*ACTIVITY*.
Where does the word "haleyybaylee" occur in the entries below? Copy every line that has it.

Items from a data source
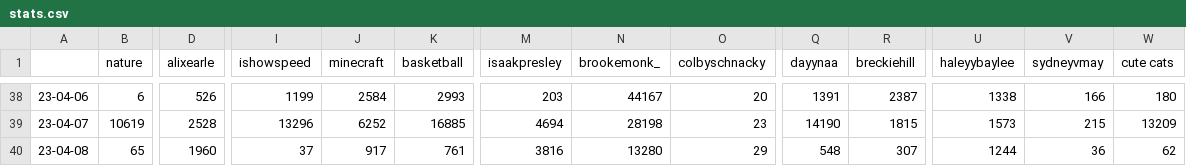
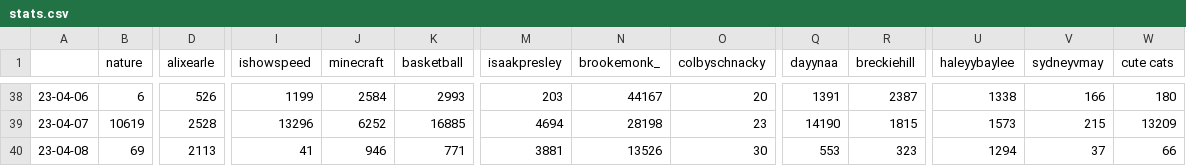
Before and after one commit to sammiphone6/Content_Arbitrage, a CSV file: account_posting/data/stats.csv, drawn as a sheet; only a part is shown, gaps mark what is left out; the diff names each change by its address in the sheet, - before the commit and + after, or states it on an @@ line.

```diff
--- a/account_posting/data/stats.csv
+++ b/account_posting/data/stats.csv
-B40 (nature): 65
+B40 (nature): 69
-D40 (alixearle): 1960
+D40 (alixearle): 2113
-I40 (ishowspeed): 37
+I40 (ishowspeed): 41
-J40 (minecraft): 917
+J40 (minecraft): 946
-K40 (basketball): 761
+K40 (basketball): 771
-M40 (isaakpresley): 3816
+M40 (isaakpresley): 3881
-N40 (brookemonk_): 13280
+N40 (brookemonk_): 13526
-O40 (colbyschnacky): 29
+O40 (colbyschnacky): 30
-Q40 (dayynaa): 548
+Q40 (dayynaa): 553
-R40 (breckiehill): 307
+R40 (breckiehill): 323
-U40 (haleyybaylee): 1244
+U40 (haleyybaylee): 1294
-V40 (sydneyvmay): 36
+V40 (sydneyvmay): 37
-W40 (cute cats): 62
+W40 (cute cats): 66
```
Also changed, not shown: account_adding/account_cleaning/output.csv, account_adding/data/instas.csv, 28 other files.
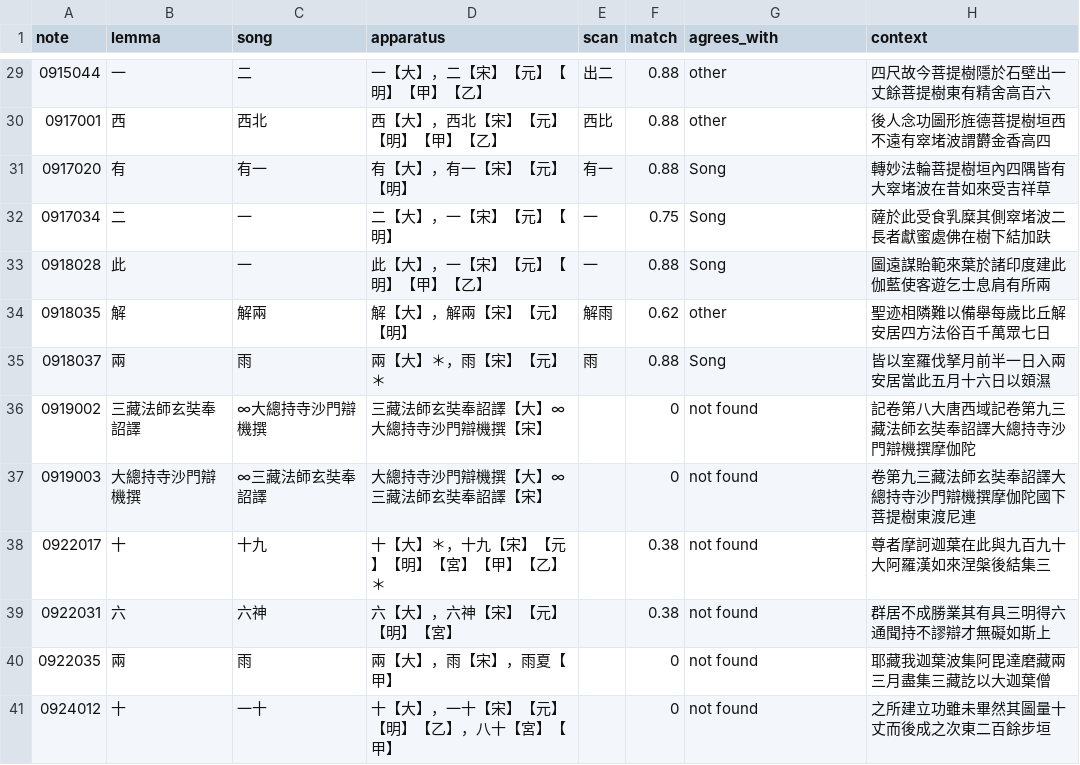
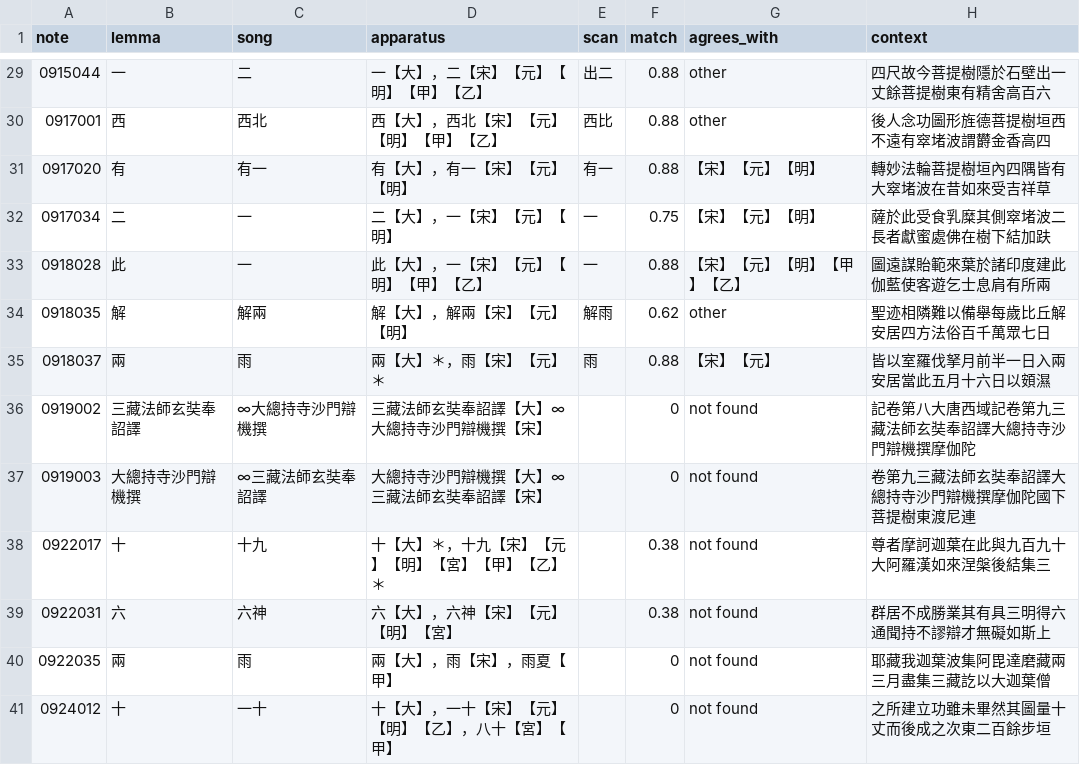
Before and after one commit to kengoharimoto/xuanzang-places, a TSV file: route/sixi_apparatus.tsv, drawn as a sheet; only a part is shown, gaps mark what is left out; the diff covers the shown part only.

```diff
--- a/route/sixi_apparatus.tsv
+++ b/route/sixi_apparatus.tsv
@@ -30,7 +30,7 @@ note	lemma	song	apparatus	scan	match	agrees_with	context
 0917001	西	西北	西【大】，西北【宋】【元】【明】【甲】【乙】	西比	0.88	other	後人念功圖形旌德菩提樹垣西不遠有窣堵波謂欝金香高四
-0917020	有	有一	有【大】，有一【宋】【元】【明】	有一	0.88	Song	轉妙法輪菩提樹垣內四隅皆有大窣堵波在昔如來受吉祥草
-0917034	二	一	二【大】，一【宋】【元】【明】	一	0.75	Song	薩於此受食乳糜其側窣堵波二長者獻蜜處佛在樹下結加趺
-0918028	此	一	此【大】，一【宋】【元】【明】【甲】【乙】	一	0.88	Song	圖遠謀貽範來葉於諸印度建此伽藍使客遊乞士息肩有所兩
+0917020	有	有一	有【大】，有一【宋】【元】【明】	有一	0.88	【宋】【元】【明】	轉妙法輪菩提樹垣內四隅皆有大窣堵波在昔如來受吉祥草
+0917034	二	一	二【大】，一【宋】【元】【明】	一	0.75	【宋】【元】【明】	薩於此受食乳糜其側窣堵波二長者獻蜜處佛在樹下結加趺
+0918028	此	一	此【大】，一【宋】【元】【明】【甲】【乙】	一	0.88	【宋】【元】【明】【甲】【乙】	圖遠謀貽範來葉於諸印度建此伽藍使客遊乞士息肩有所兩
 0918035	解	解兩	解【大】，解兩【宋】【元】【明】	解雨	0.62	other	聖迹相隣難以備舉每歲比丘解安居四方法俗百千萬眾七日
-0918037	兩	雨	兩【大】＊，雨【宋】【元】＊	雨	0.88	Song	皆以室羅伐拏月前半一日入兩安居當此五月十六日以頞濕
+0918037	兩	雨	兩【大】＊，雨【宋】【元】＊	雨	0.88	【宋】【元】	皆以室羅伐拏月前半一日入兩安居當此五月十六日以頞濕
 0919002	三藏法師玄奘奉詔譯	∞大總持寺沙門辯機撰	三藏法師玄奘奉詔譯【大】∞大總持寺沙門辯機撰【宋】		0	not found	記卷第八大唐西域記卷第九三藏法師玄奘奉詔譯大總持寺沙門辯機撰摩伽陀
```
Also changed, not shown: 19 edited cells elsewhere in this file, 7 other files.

*TASK RESPONSE*.
-U40 (haleyybaylee): 1244
+U40 (haleyybaylee): 1294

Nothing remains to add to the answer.